The Post and the Portland Jewish community were quite active from the 1930s to the 1980s. Synagogues were full weekly, as well as for holidays and special events. After years of fundraising and planning by the Young Women's Hebrew Association, the Jewish Home for the Aged, now The Cedars, opened its doors in 1929. The Jewish Community Center purchased its new building on Cumberland Avenue in 1938 and was buzzing with community enterprises. Zionist, civic and literary groups proliferated.
The Cousins Post held flag dedications, Memorial Day worship services, and sponsored community events such as Yom HaAtzmaut, Israeli Independence Day. In May 1936, the Post sponsored the first memorial service for Jews who served in the Army and Navy. Attorney Jacob H. Berman spoke on behalf of the Post and Rabbi Mendel Lewittes was the officiant.
Meyer and Hilda Davis family, 1942
Item Contributed by
Raymond H. Fogler Library
Also in May 1936, an auxiliary was formed with Mrs. Maurice Davis as president. Among other projects, the group developed an extensive hospital service for veterans at the Portsmouth Naval Hospital in Kittery and the Marine Hospital in Portland.
Like many veterans' organizations, the membership of the Cousins Post – the last JWV post in Maine – is dwindling. Three men remain active.
James "Jim" Friedlander left home at the age of sixteen and joined the Navy at seventeen. Many years later, at the age of eighty-nine, he is commander of the Cousins Post. In recent years, Friedlander and the current Quartermaster, Melvin "Mel" Stone, ninety-five, have been the twin engines of the group. Stone was a leader of the post for many years, especially in the 1980s and 1990s. They have both been active in different capacities for decades and are still going strong.

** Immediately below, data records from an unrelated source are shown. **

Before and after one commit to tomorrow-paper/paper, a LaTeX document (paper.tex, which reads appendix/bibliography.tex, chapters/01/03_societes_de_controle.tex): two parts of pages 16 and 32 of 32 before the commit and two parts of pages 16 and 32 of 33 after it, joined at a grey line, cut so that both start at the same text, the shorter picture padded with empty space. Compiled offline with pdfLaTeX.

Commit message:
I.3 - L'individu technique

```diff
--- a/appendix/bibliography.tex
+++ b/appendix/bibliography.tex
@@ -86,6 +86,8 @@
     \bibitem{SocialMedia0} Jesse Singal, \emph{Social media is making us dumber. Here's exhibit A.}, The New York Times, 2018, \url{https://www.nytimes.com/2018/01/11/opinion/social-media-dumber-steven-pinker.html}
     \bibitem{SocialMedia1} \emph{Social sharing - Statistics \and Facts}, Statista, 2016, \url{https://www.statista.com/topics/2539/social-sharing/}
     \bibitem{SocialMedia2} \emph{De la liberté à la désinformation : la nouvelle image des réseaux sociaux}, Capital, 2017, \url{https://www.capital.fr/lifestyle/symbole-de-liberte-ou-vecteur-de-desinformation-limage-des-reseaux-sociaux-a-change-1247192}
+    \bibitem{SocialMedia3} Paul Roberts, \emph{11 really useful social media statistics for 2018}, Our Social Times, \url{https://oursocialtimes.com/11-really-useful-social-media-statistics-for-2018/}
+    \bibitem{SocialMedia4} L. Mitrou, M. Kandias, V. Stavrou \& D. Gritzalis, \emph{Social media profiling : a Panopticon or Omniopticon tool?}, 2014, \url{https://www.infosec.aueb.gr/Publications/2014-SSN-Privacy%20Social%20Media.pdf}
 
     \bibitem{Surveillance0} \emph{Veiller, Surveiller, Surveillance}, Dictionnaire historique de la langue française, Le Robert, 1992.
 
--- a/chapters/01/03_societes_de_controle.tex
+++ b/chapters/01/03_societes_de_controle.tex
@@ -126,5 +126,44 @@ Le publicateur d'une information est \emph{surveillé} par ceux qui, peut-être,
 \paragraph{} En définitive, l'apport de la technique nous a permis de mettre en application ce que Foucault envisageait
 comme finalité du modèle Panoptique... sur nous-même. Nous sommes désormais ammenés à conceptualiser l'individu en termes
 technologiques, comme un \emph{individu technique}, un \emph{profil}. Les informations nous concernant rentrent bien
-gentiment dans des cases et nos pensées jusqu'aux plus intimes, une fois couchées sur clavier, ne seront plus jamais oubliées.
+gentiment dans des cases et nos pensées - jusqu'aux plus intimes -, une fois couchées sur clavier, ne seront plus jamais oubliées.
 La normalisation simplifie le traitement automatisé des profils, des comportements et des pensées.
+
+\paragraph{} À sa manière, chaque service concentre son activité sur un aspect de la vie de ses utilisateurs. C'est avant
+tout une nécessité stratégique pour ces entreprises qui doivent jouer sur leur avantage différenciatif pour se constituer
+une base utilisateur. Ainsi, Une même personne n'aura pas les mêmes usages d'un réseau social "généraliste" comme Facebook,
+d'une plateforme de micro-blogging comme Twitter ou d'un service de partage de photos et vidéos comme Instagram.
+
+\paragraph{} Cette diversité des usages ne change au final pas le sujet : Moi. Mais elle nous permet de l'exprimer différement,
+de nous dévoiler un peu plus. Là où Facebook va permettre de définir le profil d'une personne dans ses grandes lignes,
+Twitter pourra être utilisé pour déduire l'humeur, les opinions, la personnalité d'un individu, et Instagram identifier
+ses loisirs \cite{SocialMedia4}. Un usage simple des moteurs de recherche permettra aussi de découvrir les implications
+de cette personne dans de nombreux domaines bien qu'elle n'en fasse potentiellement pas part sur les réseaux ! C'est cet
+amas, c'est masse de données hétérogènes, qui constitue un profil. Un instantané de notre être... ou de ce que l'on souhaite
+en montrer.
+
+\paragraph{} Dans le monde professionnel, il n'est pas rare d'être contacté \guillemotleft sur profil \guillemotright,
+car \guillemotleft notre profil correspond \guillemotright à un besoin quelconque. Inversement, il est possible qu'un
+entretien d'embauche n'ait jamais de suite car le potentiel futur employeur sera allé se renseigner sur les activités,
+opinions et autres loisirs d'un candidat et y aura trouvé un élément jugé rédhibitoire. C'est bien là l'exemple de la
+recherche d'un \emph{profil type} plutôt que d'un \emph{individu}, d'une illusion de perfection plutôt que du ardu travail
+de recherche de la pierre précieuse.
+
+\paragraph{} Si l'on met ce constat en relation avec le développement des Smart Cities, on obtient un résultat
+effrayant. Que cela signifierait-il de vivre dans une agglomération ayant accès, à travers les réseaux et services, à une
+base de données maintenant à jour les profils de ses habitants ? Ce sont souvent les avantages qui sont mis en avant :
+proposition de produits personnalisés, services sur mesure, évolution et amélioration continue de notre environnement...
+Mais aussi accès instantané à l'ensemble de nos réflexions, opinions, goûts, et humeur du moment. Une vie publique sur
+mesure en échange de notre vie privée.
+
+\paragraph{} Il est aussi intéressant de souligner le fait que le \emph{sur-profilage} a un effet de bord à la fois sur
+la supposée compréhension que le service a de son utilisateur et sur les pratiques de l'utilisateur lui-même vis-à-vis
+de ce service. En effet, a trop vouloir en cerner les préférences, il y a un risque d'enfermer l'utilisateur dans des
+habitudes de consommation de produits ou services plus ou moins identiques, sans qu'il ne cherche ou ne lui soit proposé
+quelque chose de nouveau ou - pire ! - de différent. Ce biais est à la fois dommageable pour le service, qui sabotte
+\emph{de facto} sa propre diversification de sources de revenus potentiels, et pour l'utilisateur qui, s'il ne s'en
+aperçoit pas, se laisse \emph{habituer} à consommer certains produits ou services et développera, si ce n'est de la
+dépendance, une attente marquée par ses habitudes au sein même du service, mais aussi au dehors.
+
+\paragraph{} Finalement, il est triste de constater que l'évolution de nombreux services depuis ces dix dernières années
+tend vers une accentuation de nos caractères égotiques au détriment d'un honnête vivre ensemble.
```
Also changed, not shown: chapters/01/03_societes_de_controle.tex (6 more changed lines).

Another active member is CAPT Lee Tabenken, USN (ret). Following flight training, Capt. Tabenken was awarded his pilot wings in July 1984. Over the next 30 years, as a Navy pilot he served in support of Naval operations throughout the world including support of 6th fleets assets, the Worldwide Military Command System, Operations Allied Force, Noble Eagle, and Enduring Freedom. In 2010 he also completed a three year tour in the Office of Chief of Naval Operations.
The Post no longer sponsors community activities. It likely will be decommissioned when the remaining active members step down.
1. Band, B. 1955. Portland Jewry: Its Growth and Development. Portland, ME Jewish Historical Society, p.58.
2. Jewish War Veterans of the United States of America website. www.jwv.org 2016.
3. Portland Press Herald. Portland, ME, September 23, 1935.